Category Archives: Gifts from Businesses

That Fingerpainting Wasn’t Worth a Penny Over $49,000!

stjohnFrom the tabloids to the blogosphere to MSN to NPR, there’s hardly a news source that doesn’t  find this story irresistable. The elements alone are the stuff of sitcom, even before we get to the action.

Exhibit A is a wealthy Manhattan couple, Michelle and Jon Heinemann, whe are all too easy to poke fun at if only for the fact that they named their children Hudson Cornelius and Hyacinth Cornelia.

Exhibit B is the “posh” (that adjective came from the British press) kindergarten that little Hudson Cornelius attends, the Cathedral School of St. John the Divine, with tuition rates of $39,000 a year.

Exhibit C is a fingerpainting that Michelle, an artist, helped the divine little schoolchildren create for the school’s fundraising auction. She intended to place the winning bid on it herself, for $3,000, and apparently arranged this with the school before she went on vacation.

Now, for the action: The school apparently decided that its power over the absent Michelle’s bidding didn’t stop at $3,000. So when a first-grade teacher named “Ms. Bryant” threw herself into the bidding with great enthusiasm — or, according to the Heinemanns, with a wink and a nod from the school — it countered with proxy bids for the Heinemanns until the bidding topped out at $50,000. (Collective gasp.)

The Heinemanns may not want to spend $50,000 on a fingerpainting, but they may be about to spend that amount on lawyers. They’re suing the school for $415,000, a figure they derived from the costs of placing young master H.C. in another school. You can  read the details about that in the various tabloids. Let’s talk now about why the school’s actions were — if we’re to believe the basic gist of what happened — just plain dumb, and a reminder to every nonprofit not to get into the same type of trouble.

First off, if the school was really told that its bidding-proxy power stopped at $3,000, then failure to honor that is a major breach of trust. And even if that memo got lost somewhere, bidding a fingerpainting up to $50,000 just doesn’t pass the smell test, no matter how wealthy the bidders.

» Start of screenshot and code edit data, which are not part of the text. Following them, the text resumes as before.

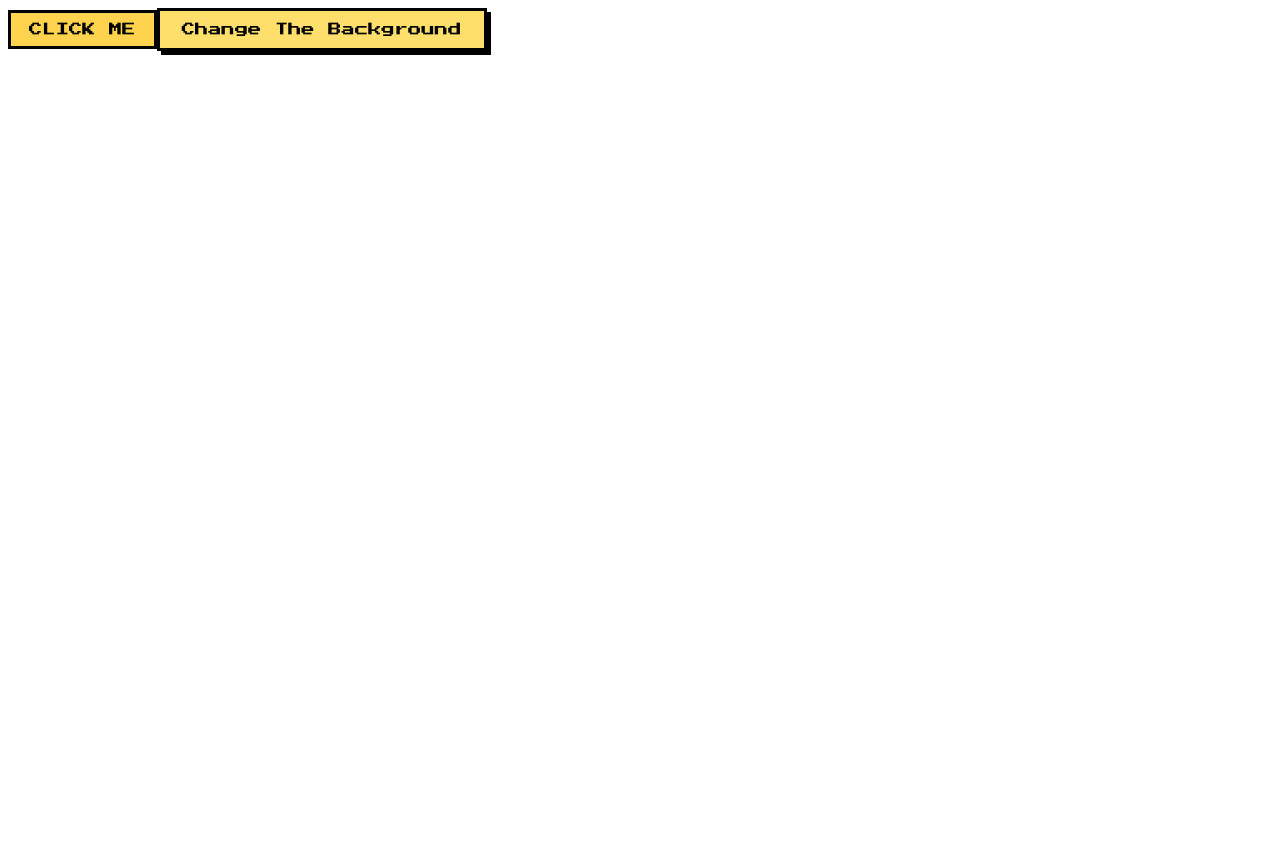
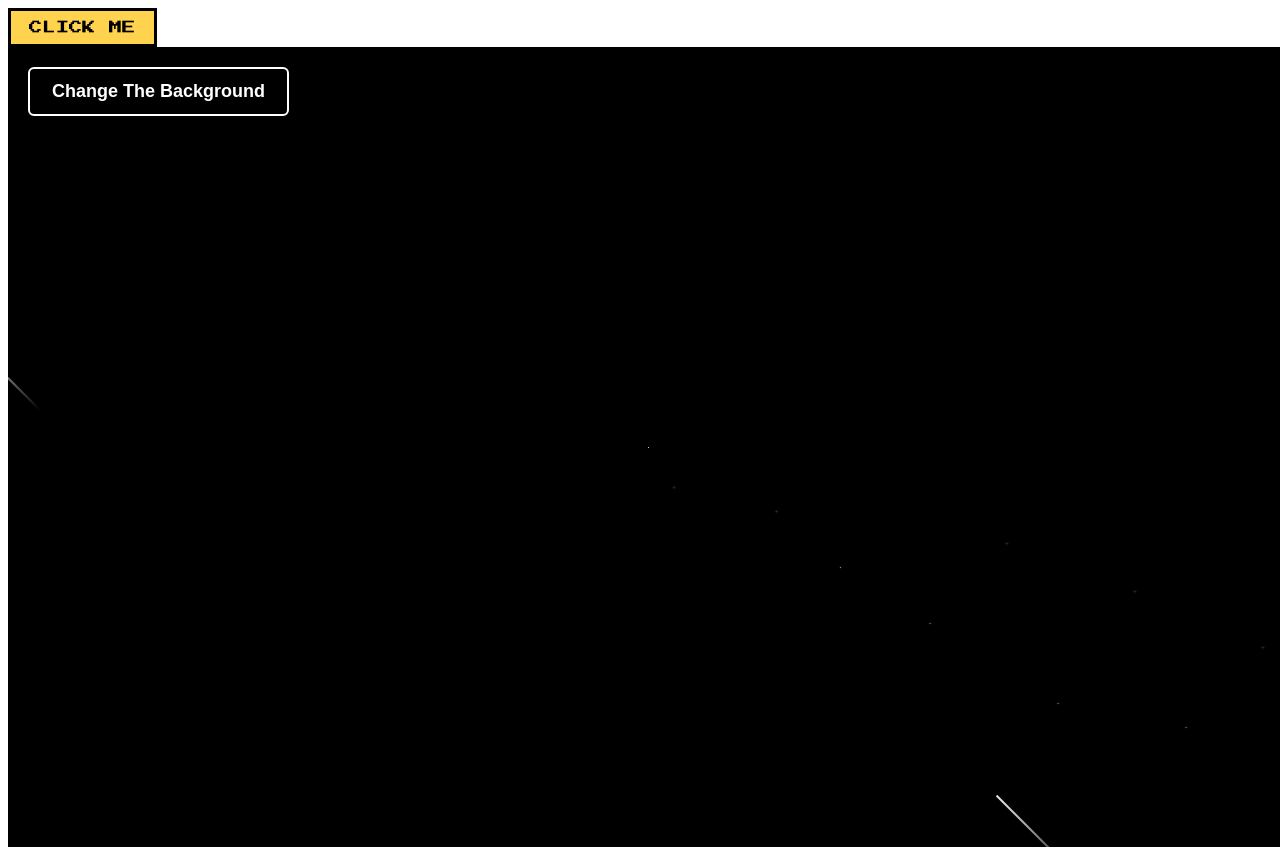
Before and after one commit to AyushSmith00/RetroLib, a React (Vite) app in the folder retroLib/: page / in a window 1280 px wide. Before the commit the page ends 800 px from the top, so only its background shows below. Built offline with nearby package versions, Linux system fonts and the light colour scheme.

Commit message:
adding retro-bg1

```diff
--- a/retroLib/src/components/Button/Background.css
+++ b/retroLib/src/components/Button/Background.css
@@ -1,14 +1,114 @@
+/* Wrapper for all backgrounds */
+.retro-background {
+  position: absolute;
+  top: 20px;
+  left: 20px;
+  z-index: 9999;
+  padding: 10px 18px;
+  background: #ff0099;
+  border: none;
+  color: white;
+  font-weight: bold;
+  cursor: pointer;
+  border-radius: 6px;
+}
+
+.background-wrapper {
+  width: 100vw;
+  height: 100vh;
+  position: relative;
+  overflow: hidden;
+  display: flex;
+  justify-content: center;
+  align-items: center;
+}
+
+/* Background 1 = Stars Night Sky */
+.bg-1 {
+  background: #000;
+}
+
+/* Stars */
+.stars {
+  width: 1px;
+  height: 1px;
+  position: absolute;
+  background: white;
+  box-shadow: 2vw 5vh 2px white, 10vw 8vh 2px white, 15vw 15vh 1px white,
+    22vw 22vh 1px white, 28vw 12vh 2px white, 32vw 32vh 1px white,
+    38vw 18vh 2px white, 42vw 35vh 1px white, 48vw 25vh 2px white,
+    53vw 42vh 1px white, 58vw 15vh 2px white, 63vw 38vh 1px white,
+    68vw 28vh 2px white, 73vw 45vh 1px white, 78vw 32vh 2px white,
+    83vw 48vh 1px white, 88vw 20vh 2px white, 93vw 52vh 1px white,
+    98vw 35vh 2px white, 5vw 60vh 1px white, 12vw 65vh 2px white,
+    18vw 72vh 1px white, 25vw 78vh 2px white, 30vw 85vh 1px white,
+    35vw 68vh 2px white, 40vw 82vh 1px white, 45vw 92vh 2px white,
+    50vw 75vh 1px white, 55vw 88vh 2px white, 60vw 95vh 1px white,
+    65vw 72vh 2px white, 70vw 85vh 1px white, 75vw 78vh 2px white,
+    80vw 92vh 1px white, 85vw 82vh 2px white, 90vw 88vh 1px white,
+    95vw 75vh 2px white;
+  animation: twinkle 8s infinite linear;
+}
+
+@keyframes twinkle {
+  0% { opacity: 0.4; }
+  100% { opacity: 1; }
+}
+
+/* Shooting stars */
+.shooting-star {
+  position: absolute;
+  width: 100px;
+  height: 2px;
+  background: linear-gradient(90deg, white, transparent);
+  animation: shoot 3s infinite ease-in;
+}
+
+.shooting-star:nth-child(1) {
+  top: 20%;
+  left: -100px;
+  animation-delay: 0s;
+}
+
+.shooting-star:nth-child(2) {
+  top: 35%;
+  left: -100px;
+  animation-delay: 1s;
+}
+
+.shooting-star:nth-child(3) {
+  top: 50%;
+  left: -100px;
+  animation-delay: 2s;
+}
+
+@keyframes shoot {
+  0% { opacity: 0; transform: translate(-200px, -200px) rotate(45deg); }
+  50% { opacity: 1; }
+  100% { opacity: 0; transform: translate(600px, 600px) rotate(45deg); }
+}
+
+/* Background 2 */
+.bg-2 {
+  background: linear-gradient(135deg, #ff8a00, #e52e71);
+}
+
+/* Background 3 */
+.bg-3 {
+  background: linear-gradient(135deg, #00c6ff, #0072ff);
+}
+
+/* Background 4 */
+.bg-4 {
+  background: repeating-linear-gradient(45deg, #000, #000 10px, #222 10px, #222 20px);
+}
+
+/* Button Style */
 .retro-background {
   padding: 12px 22px;
-  font-family: "Press Start 2P", sans-serif;
-  border: 3px solid black;
-  background: #ffdf6b;
+  font-size: 18px;
+  border: 2px solid white;
+  background: transparent;
+  color: white;
   cursor: pointer;
-  box-shadow: 4px 4px 0 black;
-  transition: 0.1s;
 }
-
-.retro-background:active {
-  box-shadow: 2px 2px 0 black;
-  transform: translate(2px, 2px);
-}
--- a/retroLib/src/components/Button/Choosebackground.tsx
+++ b/retroLib/src/components/Button/Choosebackground.tsx
@@ -1,26 +1,38 @@
-import React, {useState} from "react";
-import "./Background.css"
+import React, { useState } from "react";
+import "./Background.css";
 
-export const Choosebackground: React.FC<{ children: React.ReactNode}> = ({children}) => {
-
-    const retrobackgrounds = [
-        "linear-gradient(135deg, #ff8a00, #e52e71)",
-        "linear-gradient(135deg, #00c6ff, #0072ff)",
-        "repeating-linear-gradient(45deg, #000, #000 10px, #222 10px, #222 20px)",
-        "repeating-linear-gradient(90deg, #f00, #f00 10px, #ff0 10px, #ff0 20px)",
+export const Choosebackground: React.FC<{ children: React.ReactNode }> = ({ children }) => {
+  const backgrounds = [
+    "bg-1",  // Stars background
+    "bg-2",
+    "bg-3",
+    "bg-4"
   ];
 
   const [index, setIndex] = useState(0);
 
   const ChangeBackground = () => {
-        const switchBackground  = (index + 1) % retrobackgrounds.length;
-        document.body.style.background = retrobackgrounds[index];
-        setIndex(switchBackground)
-    }
+    setIndex((prev) => (prev + 1) % backgrounds.length);
+  };
 
   return (
+    <div className={`background-wrapper ${backgrounds[index]}`}>
+
+      {index === 0 && (
+        <>
+          <div className="stars"></div>
+          <div className="shooting-star"></div>
+          <div className="shooting-star"></div>
+          <div className="shooting-star"></div>
+          <div className="shooting-star"></div>
+          <div className="shooting-star"></div>
+        </>
+      )}
+
+      {/* Your Button */}
       <button className="retro-background" onClick={ChangeBackground}>
         {children}
       </button>
-    )
-}
+    </div>
+  );
+};
```
Lines whose indentation alone changed are shown as unchanged.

But let’s say it all seemed okay to the school in the heat of the moment, and no one rethought it until what must have been a rather awkward phone conversation with the Heinemanns. (“Uh, good news! You outbid the competition for the fingerpainting!”)

The school had a couple of perfectly viable options here. First, it could have offered the fingerpainting to the second highest bidder (“What, Ms. Bryant? You don’t want the fingerpainting for $49,000 after all?”). Okay, maybe the third-highest bidder. Oh, that was probably the Heinemanns. Come to think of it, the better option would probably have been to ask the Heinemann’s to pay the $3,000 that they thought they’d agreed to. And by the way, making them happy would have increased the chances of higher donations down the line.

The priceless lesson that the school hopefully learned here is that a nonprofit that gets into activities like auctions is acting somewhat like a business — and business customers expect to be treated with great deference, not as the walking checkbooks that nonprofit donors sometimes complain of being treated like. For more useful tips on how to run a fundraising auction, see The Volunteers’ Guide to Fundraising (Nolo).

“There Was Nothing to Bid on at the Silent Auction!”

This is not what you want to hear someone say about your nonprofit’s silent auction.

But it’s exactly what a friend of mine said recently, upon returning from a fundraising event. She didn’t literally mean, of course, that the silent auction featured rows of empty tables. But for her purposes, it might as well have. There was nothing she wanted. And she’s usually the type to eagerly enter lots of bids, as well as sign up for every raffle that comes her way.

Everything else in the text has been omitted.